Coronavirus has caused myriad problems that will be with us for many years to come. We shouldn’t allow rising pollution and poorer air quality to add to that list.
But the numbers speak for themselves. Go-Ahead’s train services on GTR and Southeastern are only carrying around one-third of passengers compared to last year. Bus passenger numbers are better but still only 55%. Meanwhile car use has been on the rise and is now over 90%, despite recession and increased working from home. This is not the direction of travel we want to see.
A headline-grabbing recent report from the European Public Health Alliance (EPHA) measured the financial impact of car emissions on deaths, health and lost working days in 432 urban areas across Europe.
It estimated that air pollution costs UK city dwellers nearly £900 a year on average, with Londoners unsurprisingly facing the highest UK cost at £1,138 and Plymouth the lowest at £562. Two other urban areas in the UK, Manchester and the West Midlands, have the 15th and 19th highest costs respectively among the 432 cities that were studied.
The EPHA advised that cities should focus on reducing traffic from polluting vehicles and promoting greener travel options, like trains and buses, coupled with walking and cycling.
Across many cities here and in Europe it’s obvious that air pollution is above legal levels. To help reduce pollution and the associated costs, many cities have been looking to promote active travel – walking and cycling, as well as investing in and encouraging greater use of public transport.
In March, Grant Shapps said in his foreword to the DfT report ‘Decarbonising Transport – Setting the Challenge’ that: ‘Public transport and active travel will be the natural first choice for our daily activities. We will use our cars less and be able to rely on a convenient, cost-effective and coherent public transport network.”
However, this was just before the first peak of the Covid pandemic in April and the numbers of people travelling by bus and train has suffered a huge reduction over recent months due to the restrictions in place.
While we continue with enhanced cleaning regimes, mandatory face covering, hand-sanitising and social distancing in the short-term, as a major provider of public transport, we at Go-Ahead are also looking at the longer-term to see how we could help to boost the economy when restrictions start to ease.
With work and travel patterns changing it means more flexibility is needed. Our fares and ticketing system are barely suited to the 21st century, let alone post-pandemic. We must massively accelerate and develop relevant ticketing options for our passengers.
Analysis by KMPG has shown that a simpler fares system could increase the number of rail journeys by 300 million over the next 10 years.
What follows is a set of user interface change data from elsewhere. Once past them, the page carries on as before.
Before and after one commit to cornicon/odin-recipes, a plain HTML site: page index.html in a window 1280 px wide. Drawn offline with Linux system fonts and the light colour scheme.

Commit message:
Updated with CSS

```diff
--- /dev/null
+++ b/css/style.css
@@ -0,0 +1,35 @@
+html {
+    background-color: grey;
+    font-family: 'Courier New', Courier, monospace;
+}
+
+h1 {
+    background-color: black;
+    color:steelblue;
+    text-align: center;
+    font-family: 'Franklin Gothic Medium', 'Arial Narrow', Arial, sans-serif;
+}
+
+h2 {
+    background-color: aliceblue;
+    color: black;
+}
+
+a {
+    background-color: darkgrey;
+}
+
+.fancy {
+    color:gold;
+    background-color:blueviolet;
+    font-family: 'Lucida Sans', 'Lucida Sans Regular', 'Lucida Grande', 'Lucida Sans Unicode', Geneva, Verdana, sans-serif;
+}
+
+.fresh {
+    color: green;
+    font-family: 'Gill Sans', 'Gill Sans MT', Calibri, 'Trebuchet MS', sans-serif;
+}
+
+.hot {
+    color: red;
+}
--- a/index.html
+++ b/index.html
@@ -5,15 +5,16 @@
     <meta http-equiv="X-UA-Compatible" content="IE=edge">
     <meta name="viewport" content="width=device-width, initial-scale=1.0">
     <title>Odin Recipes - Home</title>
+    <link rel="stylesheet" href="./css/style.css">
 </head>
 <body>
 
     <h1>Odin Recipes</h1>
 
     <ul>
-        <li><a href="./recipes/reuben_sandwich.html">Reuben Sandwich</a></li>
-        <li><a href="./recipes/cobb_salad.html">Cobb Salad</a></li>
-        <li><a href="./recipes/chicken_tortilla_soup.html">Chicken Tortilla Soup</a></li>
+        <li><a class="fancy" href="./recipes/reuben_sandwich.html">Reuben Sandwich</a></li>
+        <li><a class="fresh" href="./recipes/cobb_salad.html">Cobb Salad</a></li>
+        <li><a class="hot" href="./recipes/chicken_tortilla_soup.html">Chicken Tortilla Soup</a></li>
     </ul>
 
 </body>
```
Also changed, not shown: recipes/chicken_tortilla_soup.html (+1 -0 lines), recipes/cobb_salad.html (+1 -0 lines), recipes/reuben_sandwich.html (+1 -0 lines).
This means fares that provide a good deal on ‘three day a week’ commuting. Or tickets for five or ten days a month, which offer choice and let people change their plans at short notice.
When companies are looking to encourage employees back to offices, a scheme that provides free tickets/passes for a limited time (e.g. a flexi season or carnet type tickets) can be used to specifically encourage ‘green commuting’.
For bus services we need to bring in fare structures that encourage loyalty and passenger retention, when the time is right, to restore the spur of the moment journeys lost during the pandemic.
We should see young people as a key target group. We know that under 25s are more likely to take the bus. The pandemic’s impact means we can’t take this for granted, and it remains vital that we encourage the habit of travelling by bus as they transition through school, tertiary education and into work.
Young people are disproportionately suffering from the negative economic impacts of Covid, and initiatives that help access education and work opportunities are likely to be welcomed and will help create a generation of loyal customers for the future.
Any new proposals need to be as attractive as possible. Our aim is to position bus – and train travel – as the green modes of choice. If we don’t we can expect to see around 30% of people who used to travel by public transport moving to their car permanently, with all the negative pollution impact that brings.
Depending on the context in which we ‘emerge’ from the pandemic, we must continue to bang the drum with a simple message that if you can’t make your journey by walking or cycling, then travelling by bus and train is the best option. The best option for our own health; the best option for the wellbeing of our communities and the best option for the long-term impact on our environment. Otherwise we are simply not going to meet the challenges that we face.
About the Author
This post was written by Katy Taylor. Katy is the Chief Strategy and Customer Officer, Go Ahead Group.